▶ _What is expected_
Which lines below include "color"? Copy them all.

┌─ Extracted data

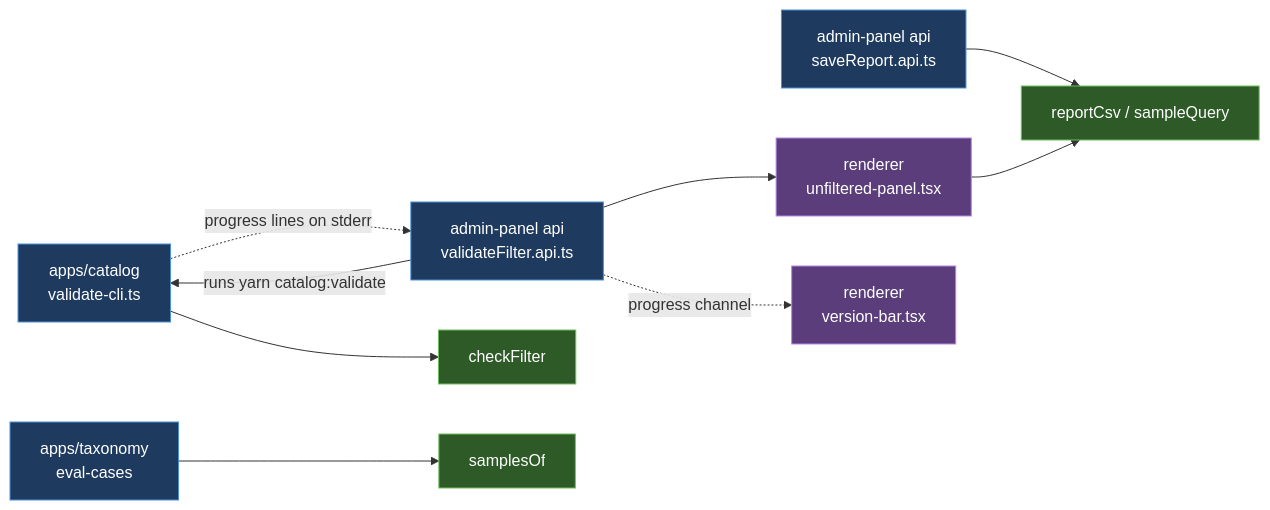
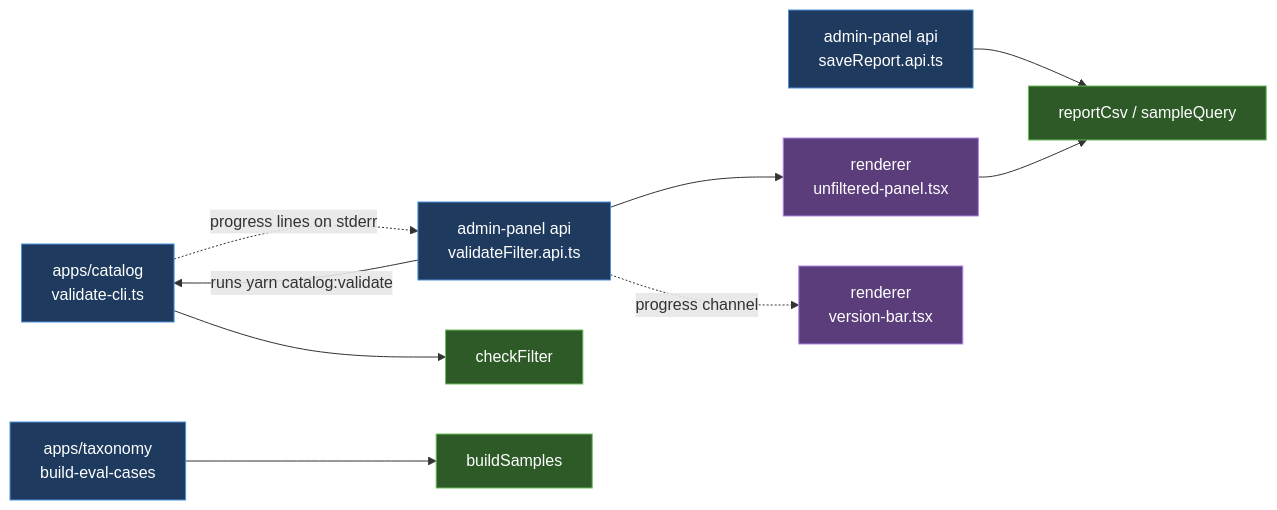
One commit to andreicaminschi/poe-stuff changed the fifth of 5 diagrams in docs/sample-validation.md. Above: the diagram before and after it, drawn with Mermaid. The commit also changed other lines of this file and 397 other files, not shown here.

````diff
--- a/docs/sample-validation.md
+++ b/docs/sample-validation.md
@@ -227,25 +229,25 @@
 ```mermaid
 flowchart LR
     classDef app fill:#1e3a5f,stroke:#4a90d9,color:#fff
     classDef lib fill:#2d5a27,stroke:#6fbf5f,color:#fff
     classDef ui fill:#5a3d7a,stroke:#b388eb,color:#fff
 
     CLI["apps/catalog<br/>validate-cli.ts"]:::app
     API["admin-panel api<br/>validateFilter.api.ts"]:::app
     SAVE["admin-panel api<br/>saveReport.api.ts"]:::app
     UIP["renderer<br/>unfiltered-panel.tsx"]:::ui
     BAR["renderer<br/>version-bar.tsx"]:::ui
     CF["checkFilter"]:::lib
     CSV["reportCsv / sampleQuery"]:::lib
-    EV["apps/taxonomy<br/>eval-cases"]:::app
-    SO["samplesOf"]:::lib
+    EV["apps/taxonomy<br/>build-eval-cases"]:::app
+    SO["buildSamples"]:::lib
 
     API -- "runs yarn catalog:validate" --> CLI
     CLI --> CF
     CLI -. "progress lines on stderr" .-> API
     API -. "progress channel" .-> BAR
     API --> UIP
     SAVE --> CSV
     UIP --> CSV
     EV --> SO
 ```
````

└─

▶ _Reply_
     classDef app fill:#1e3a5f,stroke:#4a90d9,color:#fff
     classDef lib fill:#2d5a27,stroke:#6fbf5f,color:#fff
     classDef ui fill:#5a3d7a,stroke:#b388eb,color:#fff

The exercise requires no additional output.